|Project by BertFlores58||posted 07-25-2013 03:47 AM||1814 views||1 time favorited||14 comments|
Doubts. First and foremost, I like to clarify that I was doubtful whether this is rightful to post as project. The action was not intentionally to violate rules about restoring, refurbishing and many restoring project posted. My intention is to share and encourage others to do restoration with such a beautiful and worthwhile project as an accomplishment. (when you search “restoration” in the LJ, you will find 2,560 projects posted. I am now the 2,561st. I enjoyed while searching because I was really impressed about the broom that was restored. Yes it was posted as blog but not as project)
So, just feel free to make any suggestions, comments and criticisms. Everyone is entitled to his/her opinion which if proven will become a fact.
To understand the violin, here is the simple drawing of the exploded view of the violin.
This is the violin that my brother (currently onboard a cargo vessel as Captain) used when we both study violin. The back of the backplate had a marking specifying that this was made 1965. 2 years from now it will be 50 years old. 4 years ago, I found this in the provincial home but everything were still in pieces but all the glue were out. The glue before that I used to restore it was not as strong as I have now. What I have repaired recently was the tail piece and the end pin. There was also a crack in the scroll. The finish used is urethane. The sound is perfect and due to its smaller and thinner size, the sound can be compared to a soprano.

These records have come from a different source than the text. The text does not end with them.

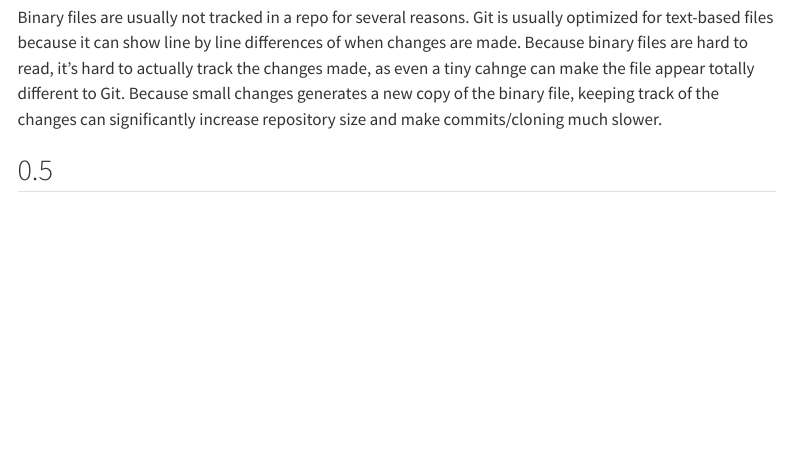
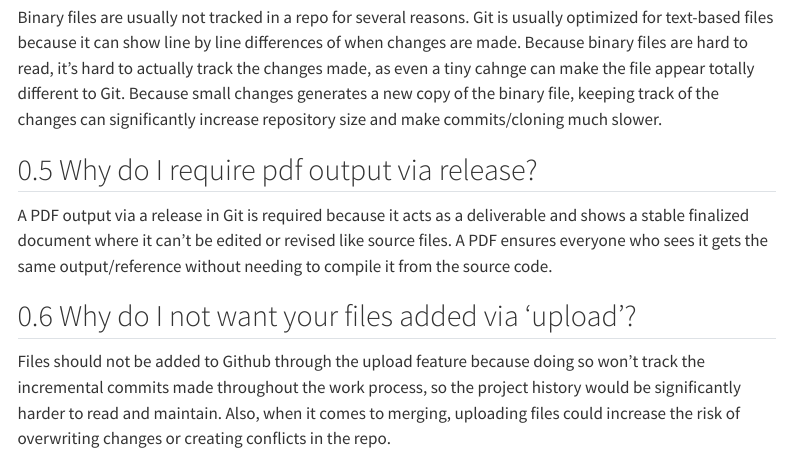
Before and after one commit to ds-uconn/2-contributing-to-class-notes-jc-chen88, a Quarto document (exercise2.qmd): the page in a window 1100 px wide, from 830 px down. Rendered offline with R 4.5, knitr and Pandoc in place of Quarto, with nearby package versions; menus at the side of the page are left out.

Commit message:
completed parts e and f

```diff
--- a/exercise2.qmd
+++ b/exercise2.qmd
@@ -33,4 +33,10 @@ Binary files contain machine-readable code, usually in the format of 0s and 1s,
 
 Binary files are usually not tracked in a repo for several reasons. Git is usually optimized for text-based files because it can show line by line differences of when changes are made. Because binary files are hard to read, it's hard to actually track the changes made, as even a tiny cahnge can make the file appear totally different to Git. Because small changes generates a new copy of the binary file, keeping track of the changes can significantly increase repository size and make commits/cloning much slower.
 
-##
+## Why do I require pdf output via release?
+
+A PDF output via a release in Git is required because it acts as a deliverable and shows a stable finalized document where it can't be edited or revised like source files. A PDF ensures everyone who sees it gets the same output/reference without needing to compile it from the source code.
+
+## Why do I not want your files added via ‘upload’?
+
+Files should not be added to Github through the upload feature because doing so won't track the incremental commits made throughout the work process, so the project history would be significantly harder to read and maintain. Also, when it comes to merging, uploading files could increase the risk of overwriting changes or creating conflicts in the repo.
```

This violin was given to me after the death of my step Mom this year. The good thing was the violin was stored and it was sprayed with water on some part. This is my father’s violin which I believe more than my age.. half century old. Due to the age and time spent, the glue was out on several section when I have it. There was a crack on the front plane and also on the ribs. Upon my assessment after cleaning all the parts, there is a very slim chance of restoring it. But I have to go on. The only chance I can do is to make a new bout and use the plates and other parts for reconstruction. I have posted how it was restored in this blog series. Just follow it and you will learn how I manage to restore it. A lot of learning ideas you can use in there in relation to the amateur way of making a violin.
There are several things about these violins restored:
1. The bending of bouts. The most essential work in violin making is how you will bend the bout. In my case, I have no heater instead I use a sterilizer to heat it. I learned how to make the necessary clamps and jigs to make the bouts. Without the heating and the jig, it is impossible to make it.
2. The assembly. Though it may come in different style, assembly will depend on the glue used and the ability to follow the correct alignment of the finger board to the end pin or tailpiece. I made a mistake in this area. The neck and scroll is integral to the upper block which is difficult to align. There is no corner blocks fitted instead, the ribs are inserted in a groove just like a dado joint. If this is the way it was made why should a change it. It has lasted for years like that so I have to do it the same way the original bout was constructed. Anyway that is how to restore the original.
3. Hit the target. The reward of a good restoration is the functionality and returning it to the same or better than the original. I knew the sound quality of this violin that is perfect and much on the bass clarity than that of the high notes. I applied (brush) glue (PVA) on the plates inside portion to add more strength but I was worried with the sound thinking that the plate will be very stiff to vibrate. However, the opposite happened. The violin now give a very loud bass and a high pitch sound on the high note. It is now under string tensions and found good. I hope this will not change as time pass by. Some of my instruments before, the wood are not really seasoned and therefore after several weeks under tension and use, the sound changes.
SO, I hope everyone will benefit from this project by just realizing how a restoration is so important for a well preserved family heritage. Thanks for viewing.
Have a nice day to everyone!